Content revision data

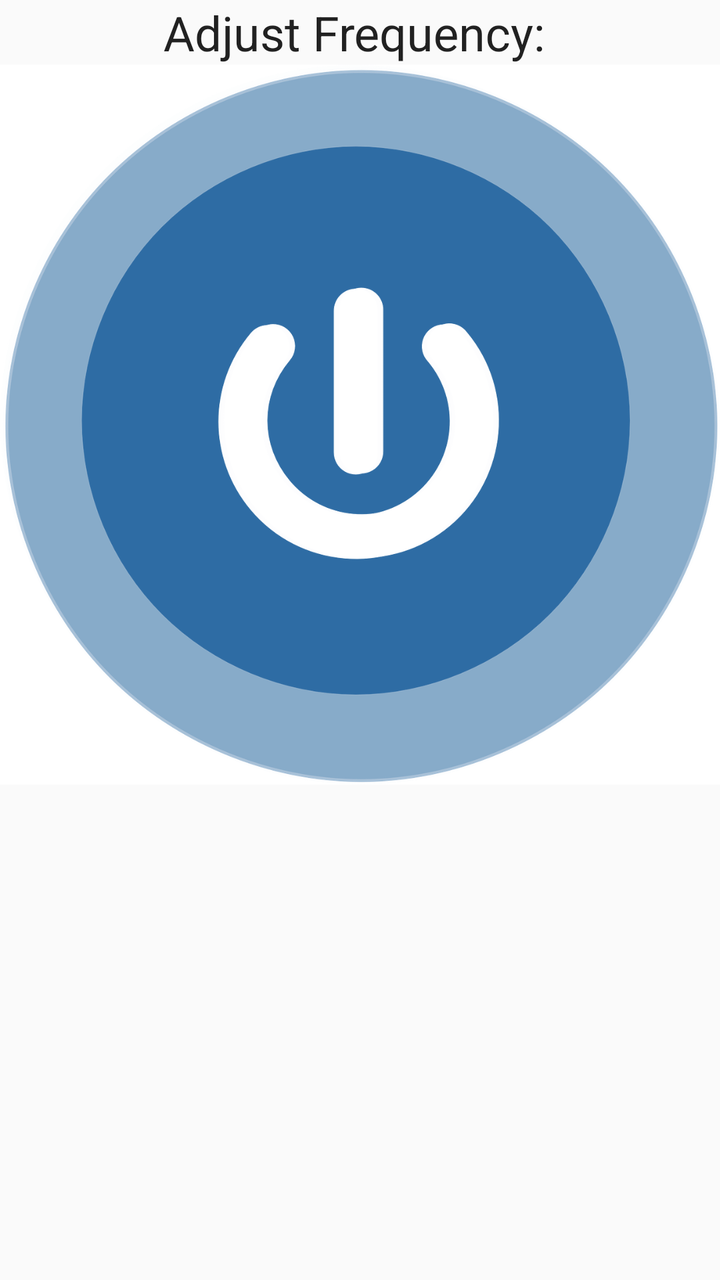
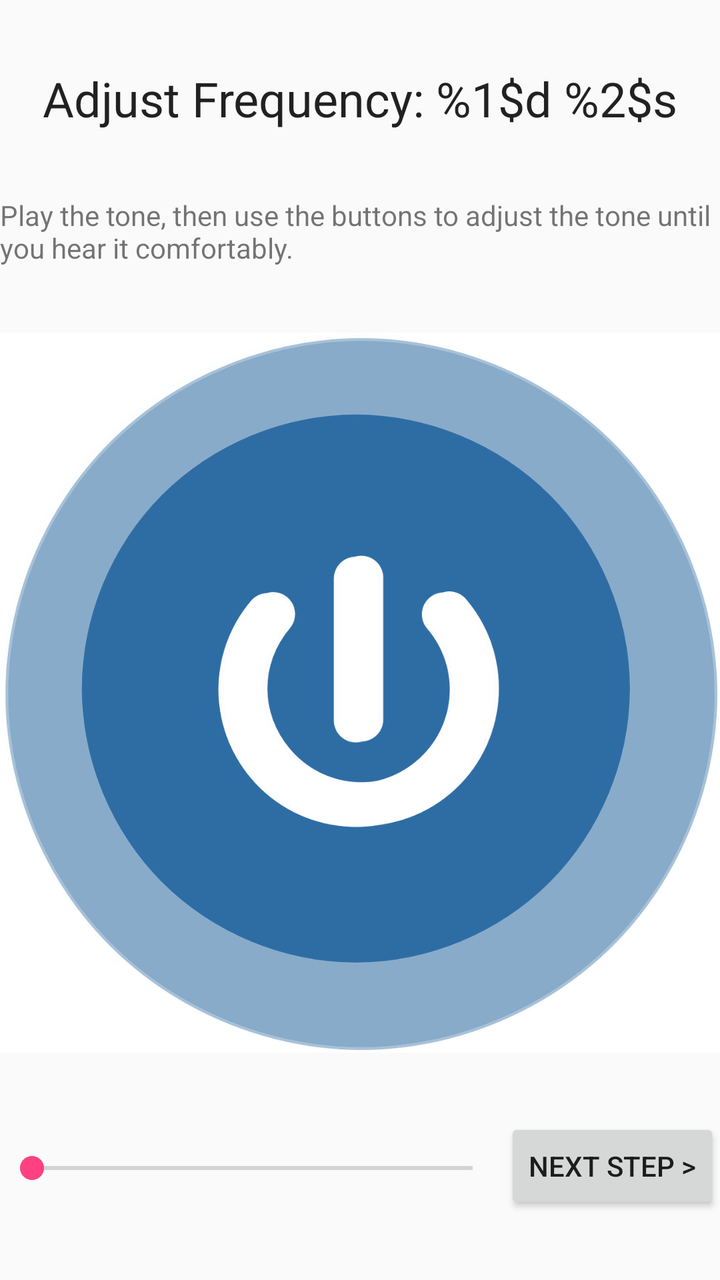

Compare the two renders of this Android layout. The source of the first and the diff that turns it into the second are given below.
<!-- AndroidManifest.xml: application theme AppTheme -->
<!-- res/layout/fragment_frequency_adjust.xml -->
<android.support.constraint.ConstraintLayout xmlns:android="http://schemas.android.com/apk/res/android"
    xmlns:app="http://schemas.android.com/apk/res-auto"
    xmlns:tools="http://schemas.android.com/tools"
    android:layout_width="match_parent"
    android:layout_height="match_parent"
    tools:context="peterson.ttu.edu.backupaids.headsetSetup.FrequencyAdjustFragment">

    <TextView
        android:id="@+id/frequencyAdjustTitle"
        android:layout_width="wrap_content"
        android:layout_height="wrap_content"
        android:text="Adjust Frequency: "
        android:gravity="center"
        app:layout_constraintTop_toTopOf="parent"
        app:layout_constraintBottom_toTopOf="@+id/frequencyAdjustPlaySounds"
        app:layout_constraintLeft_toLeftOf="parent"
        app:layout_constraintRight_toRightOf="parent"
        style="@style/TextAppearance.AppCompat.Headline" />

    <ImageButton
        android:id="@+id/frequencyAdjustPlaySounds"
        android:layout_width="0dp"
        android:layout_height="0dp"
        android:background="@android:color/background_light"
        android:scaleType="fitCenter"
        android:src="@drawable/power_button_blue2"
        app:layout_constraintHorizontal_weight="1"
        app:layout_constraintTop_toBottomOf="@+id/frequencyAdjustTitle"
        app:layout_constraintBottom_toTopOf="@+id/frequencyAdjustNextStep"
        app:layout_constraintDimensionRatio="1:1"
        app:layout_constraintHeight_default="wrap"
        app:layout_constraintLeft_toLeftOf="parent"
        app:layout_constraintRight_toRightOf="parent"
        app:layout_constraintWidth_default="wrap" />

    <ImageButton
        android:id="@+id/frequencyAdjustUp"
        android:layout_width="0dp"
        android:layout_height="0dp"
        android:scaleType="fitCenter"
        android:src="@android:drawable/arrow_up_float"
        app:layout_constraintBottom_toBottomOf="@id/nextStep"
        app:layout_constraintDimensionRatio="h,1:1"
        app:layout_constraintRight_toLeftOf="@id/frequencyAdjustDown"
        app:layout_constraintTop_toTopOf="@+id/frequencyAdjustNextStep" />

    <ImageButton
        android:id="@+id/frequencyAdjustDown"
        android:layout_width="0dp"
        android:layout_height="0dp"
        android:scaleType="fitCenter"
        android:src="@android:drawable/arrow_down_float"
        app:layout_constraintBottom_toBottomOf="@id/nextStep"
        app:layout_constraintDimensionRatio="h,1:1"
        app:layout_constraintRight_toLeftOf="@id/nextStep"
        app:layout_constraintTop_toTopOf="@+id/frequencyAdjustNextStep" />

    <Button
        android:id="@+id/frequencyAdjustNextStep"
        android:layout_width="wrap_content"
        android:layout_height="wrap_content"
        android:text="Next Step >"
        app:layout_constraintTop_toBottomOf="@+id/frequencyAdjustTitle"
        app:layout_constraintBottom_toBottomOf="parent"
        app:layout_constraintRight_toLeftOf="parent" />

</android.support.constraint.ConstraintLayout>
<!-- resources referenced by this layout -->
<resources>
  <!-- drawable power_button_blue2: png bitmap (drawable, 214661 bytes) -->
  <style name="AppTheme" parent="Theme.AppCompat.Light.DarkActionBar">
          
          <item name="colorPrimary">@color/colorPrimary</item>
          <item name="colorPrimaryDark">@color/colorPrimaryDark</item>
          <item name="colorAccent">@color/colorAccent</item>
      </style>
  <color name="colorPrimary">#3F51B5</color>
  <color name="colorPrimaryDark">#303F9F</color>
  <color name="colorAccent">#FF4081</color>
</resources>

<!-- the commit's change to res/layout/fragment_frequency_adjust.xml (unified diff, before → after) -->
@@ -9,13 +9,23 @@
         android:id="@+id/frequencyAdjustTitle"
         android:layout_width="wrap_content"
         android:layout_height="wrap_content"
-        android:text="Adjust Frequency: "
+        android:text="@string/adjust_frequency"
         android:gravity="center"
         app:layout_constraintTop_toTopOf="parent"
-        app:layout_constraintBottom_toTopOf="@+id/frequencyAdjustPlaySounds"
+        app:layout_constraintBottom_toTopOf="@+id/frequencyAdjustInfoText"
         app:layout_constraintLeft_toLeftOf="parent"
         app:layout_constraintRight_toRightOf="parent"
         style="@style/TextAppearance.AppCompat.Headline" />
+
+    <TextView
+        android:id="@+id/frequencyAdjustInfoText"
+        android:layout_width="wrap_content"
+        android:layout_height="wrap_content"
+        android:text="@string/frequency_adjust_instructions"
+        app:layout_constraintTop_toBottomOf="@+id/frequencyAdjustTitle"
+        app:layout_constraintBottom_toTopOf="@+id/frequencyAdjustPlaySounds"
+        app:layout_constraintLeft_toLeftOf="parent"
+        app:layout_constraintRight_toRightOf="parent"/>
 
     <ImageButton
         android:id="@+id/frequencyAdjustPlaySounds"
@@ -25,7 +35,7 @@
         android:scaleType="fitCenter"
         android:src="@drawable/power_button_blue2"
         app:layout_constraintHorizontal_weight="1"
-        app:layout_constraintTop_toBottomOf="@+id/frequencyAdjustTitle"
+        app:layout_constraintTop_toBottomOf="@+id/frequencyAdjustInfoText"
         app:layout_constraintBottom_toTopOf="@+id/frequencyAdjustNextStep"
         app:layout_constraintDimensionRatio="1:1"
         app:layout_constraintHeight_default="wrap"
@@ -33,35 +43,27 @@
         app:layout_constraintRight_toRightOf="parent"
         app:layout_constraintWidth_default="wrap" />
 
-    <ImageButton
-        android:id="@+id/frequencyAdjustUp"
+    <SeekBar
+        android:id="@+id/frequencyAdjustSlider"
         android:layout_width="0dp"
-        android:layout_height="0dp"
-        android:scaleType="fitCenter"
-        android:src="@android:drawable/arrow_up_float"
-        app:layout_constraintBottom_toBottomOf="@id/nextStep"
-        app:layout_constraintDimensionRatio="h,1:1"
-        app:layout_constraintRight_toLeftOf="@id/frequencyAdjustDown"
-        app:layout_constraintTop_toTopOf="@+id/frequencyAdjustNextStep" />
-
-    <ImageButton
-        android:id="@+id/frequencyAdjustDown"
-        android:layout_width="0dp"
-        android:layout_height="0dp"
-        android:scaleType="fitCenter"
-        android:src="@android:drawable/arrow_down_float"
-        app:layout_constraintBottom_toBottomOf="@id/nextStep"
-        app:layout_constraintDimensionRatio="h,1:1"
-        app:layout_constraintRight_toLeftOf="@id/nextStep"
-        app:layout_constraintTop_toTopOf="@+id/frequencyAdjustNextStep" />
+        android:layout_height="wrap_content"
+        android:min="0"
+        android:max="3000"
+        app:layout_constraintHorizontal_weight="1"
+        app:layout_constraintBottom_toBottomOf="@+id/frequencyAdjustNextStep"
+        app:layout_constraintLeft_toLeftOf="parent"
+        app:layout_constraintRight_toLeftOf="@+id/frequencyAdjustNextStep"
+        app:layout_constraintTop_toTopOf="@id/frequencyAdjustNextStep"
+        app:layout_constraintVertical_bias="0.533" />
 
     <Button
         android:id="@+id/frequencyAdjustNextStep"
         android:layout_width="wrap_content"
         android:layout_height="wrap_content"
-        android:text="Next Step >"
-        app:layout_constraintTop_toBottomOf="@+id/frequencyAdjustTitle"
+        android:text="@string/next_step_for_button"
+        app:layout_constraintTop_toBottomOf="@+id/frequencyAdjustPlaySounds"
         app:layout_constraintBottom_toBottomOf="parent"
-        app:layout_constraintRight_toLeftOf="parent" />
+        app:layout_constraintLeft_toRightOf="@+id/frequencyAdjustSlider"
+        app:layout_constraintRight_toRightOf="parent" />
 
 </android.support.constraint.ConstraintLayout>
<!-- resource entries referenced after the edit -->
@@ -1,6 +1,9 @@
 <!-- resources referenced by this layout -->
 <resources>
   <!-- drawable power_button_blue2: png bitmap (drawable, 214661 bytes) -->
+  <string name="adjust_frequency">Adjust Frequency: %1$d %2$s</string>
+  <string name="frequency_adjust_instructions">Play the tone, then use the buttons to adjust the tone until you hear it comfortably.</string>
+  <string name="next_step_for_button">Next Step &gt;</string>
   <style name="AppTheme" parent="Theme.AppCompat.Light.DarkActionBar">
           
           <item name="colorPrimary">@color/colorPrimary</item>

### Instructions to follow
Return every line from the entries above that contains the word "AppCompat".

### Answer to the exercise
        style="@style/TextAppearance.AppCompat.Headline" />
  <style name="AppTheme" parent="Theme.AppCompat.Light.DarkActionBar">
         style="@style/TextAppearance.AppCompat.Headline" />
   <style name="AppTheme" parent="Theme.AppCompat.Light.DarkActionBar">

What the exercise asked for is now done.